Dataset extract:
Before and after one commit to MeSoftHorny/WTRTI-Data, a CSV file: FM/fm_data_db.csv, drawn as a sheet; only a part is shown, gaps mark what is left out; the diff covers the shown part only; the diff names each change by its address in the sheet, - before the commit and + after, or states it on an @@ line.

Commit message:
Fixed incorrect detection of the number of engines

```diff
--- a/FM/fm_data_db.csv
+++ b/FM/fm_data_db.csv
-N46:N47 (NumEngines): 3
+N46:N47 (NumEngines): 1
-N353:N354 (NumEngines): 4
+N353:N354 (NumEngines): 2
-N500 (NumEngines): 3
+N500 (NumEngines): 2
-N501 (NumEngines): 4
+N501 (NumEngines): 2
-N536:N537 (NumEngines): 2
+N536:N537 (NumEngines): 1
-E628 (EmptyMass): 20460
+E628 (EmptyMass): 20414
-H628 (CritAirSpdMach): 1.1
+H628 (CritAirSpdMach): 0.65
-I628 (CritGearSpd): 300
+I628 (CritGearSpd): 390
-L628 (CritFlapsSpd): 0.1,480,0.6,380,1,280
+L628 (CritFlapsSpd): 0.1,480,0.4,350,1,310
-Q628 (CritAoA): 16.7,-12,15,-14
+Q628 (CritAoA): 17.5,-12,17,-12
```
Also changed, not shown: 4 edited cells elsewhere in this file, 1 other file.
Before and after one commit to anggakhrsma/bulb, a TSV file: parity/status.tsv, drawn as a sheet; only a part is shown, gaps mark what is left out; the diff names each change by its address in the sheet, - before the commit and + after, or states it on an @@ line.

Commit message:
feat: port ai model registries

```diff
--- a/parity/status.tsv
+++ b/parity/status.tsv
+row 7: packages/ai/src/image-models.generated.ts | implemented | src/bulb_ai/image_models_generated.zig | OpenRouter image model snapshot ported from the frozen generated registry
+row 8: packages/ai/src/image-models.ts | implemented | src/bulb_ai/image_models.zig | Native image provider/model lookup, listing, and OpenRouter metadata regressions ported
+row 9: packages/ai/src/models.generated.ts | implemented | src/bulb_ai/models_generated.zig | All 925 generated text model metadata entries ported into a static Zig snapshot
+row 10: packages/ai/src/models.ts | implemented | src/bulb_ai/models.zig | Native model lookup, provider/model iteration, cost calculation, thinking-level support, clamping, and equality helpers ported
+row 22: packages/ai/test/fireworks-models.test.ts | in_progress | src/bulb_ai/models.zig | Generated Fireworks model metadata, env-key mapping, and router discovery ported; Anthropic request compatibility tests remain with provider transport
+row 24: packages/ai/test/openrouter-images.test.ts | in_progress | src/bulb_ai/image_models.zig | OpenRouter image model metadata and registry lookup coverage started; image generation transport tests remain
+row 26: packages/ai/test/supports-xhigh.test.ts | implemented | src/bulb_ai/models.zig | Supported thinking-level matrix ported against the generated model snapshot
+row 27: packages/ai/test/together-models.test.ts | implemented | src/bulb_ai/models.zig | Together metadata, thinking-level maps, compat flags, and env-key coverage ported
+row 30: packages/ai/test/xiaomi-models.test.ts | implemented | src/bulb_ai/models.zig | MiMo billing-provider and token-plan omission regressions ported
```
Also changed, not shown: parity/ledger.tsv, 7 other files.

What this task involves:
An exact copy of every record is what the answer must contain.

Reply to the task:
Before and after one commit to MeSoftHorny/WTRTI-Data, a CSV file: FM/fm_data_db.csv, drawn as a sheet; only a part is shown, gaps mark what is left out; the diff covers the shown part only; the diff names each change by its address in the sheet, - before the commit and + after, or states it on an @@ line.

Commit message:
Fixed incorrect detection of the number of engines

```diff
--- a/FM/fm_data_db.csv
+++ b/FM/fm_data_db.csv
-N46:N47 (NumEngines): 3
+N46:N47 (NumEngines): 1
-N353:N354 (NumEngines): 4
+N353:N354 (NumEngines): 2
-N500 (NumEngines): 3
+N500 (NumEngines): 2
-N501 (NumEngines): 4
+N501 (NumEngines): 2
-N536:N537 (NumEngines): 2
+N536:N537 (NumEngines): 1
-E628 (EmptyMass): 20460
+E628 (EmptyMass): 20414
-H628 (CritAirSpdMach): 1.1
+H628 (CritAirSpdMach): 0.65
-I628 (CritGearSpd): 300
+I628 (CritGearSpd): 390
-L628 (CritFlapsSpd): 0.1,480,0.6,380,1,280
+L628 (CritFlapsSpd): 0.1,480,0.4,350,1,310
-Q628 (CritAoA): 16.7,-12,15,-14
+Q628 (CritAoA): 17.5,-12,17,-12
```
Also changed, not shown: 4 edited cells elsewhere in this file, 1 other file.
Before and after one commit to anggakhrsma/bulb, a TSV file: parity/status.tsv, drawn as a sheet; only a part is shown, gaps mark what is left out; the diff names each change by its address in the sheet, - before the commit and + after, or states it on an @@ line.

Commit message:
feat: port ai model registries

```diff
--- a/parity/status.tsv
+++ b/parity/status.tsv
+row 7: packages/ai/src/image-models.generated.ts | implemented | src/bulb_ai/image_models_generated.zig | OpenRouter image model snapshot ported from the frozen generated registry
+row 8: packages/ai/src/image-models.ts | implemented | src/bulb_ai/image_models.zig | Native image provider/model lookup, listing, and OpenRouter metadata regressions ported
+row 9: packages/ai/src/models.generated.ts | implemented | src/bulb_ai/models_generated.zig | All 925 generated text model metadata entries ported into a static Zig snapshot
+row 10: packages/ai/src/models.ts | implemented | src/bulb_ai/models.zig | Native model lookup, provider/model iteration, cost calculation, thinking-level support, clamping, and equality helpers ported
+row 22: packages/ai/test/fireworks-models.test.ts | in_progress | src/bulb_ai/models.zig | Generated Fireworks model metadata, env-key mapping, and router discovery ported; Anthropic request compatibility tests remain with provider transport
+row 24: packages/ai/test/openrouter-images.test.ts | in_progress | src/bulb_ai/image_models.zig | OpenRouter image model metadata and registry lookup coverage started; image generation transport tests remain
+row 26: packages/ai/test/supports-xhigh.test.ts | implemented | src/bulb_ai/models.zig | Supported thinking-level matrix ported against the generated model snapshot
+row 27: packages/ai/test/together-models.test.ts | implemented | src/bulb_ai/models.zig | Together metadata, thinking-level maps, compat flags, and env-key coverage ported
+row 30: packages/ai/test/xiaomi-models.test.ts | implemented | src/bulb_ai/models.zig | MiMo billing-provider and token-plan omission regressions ported
```
Also changed, not shown: parity/ledger.tsv, 7 other files.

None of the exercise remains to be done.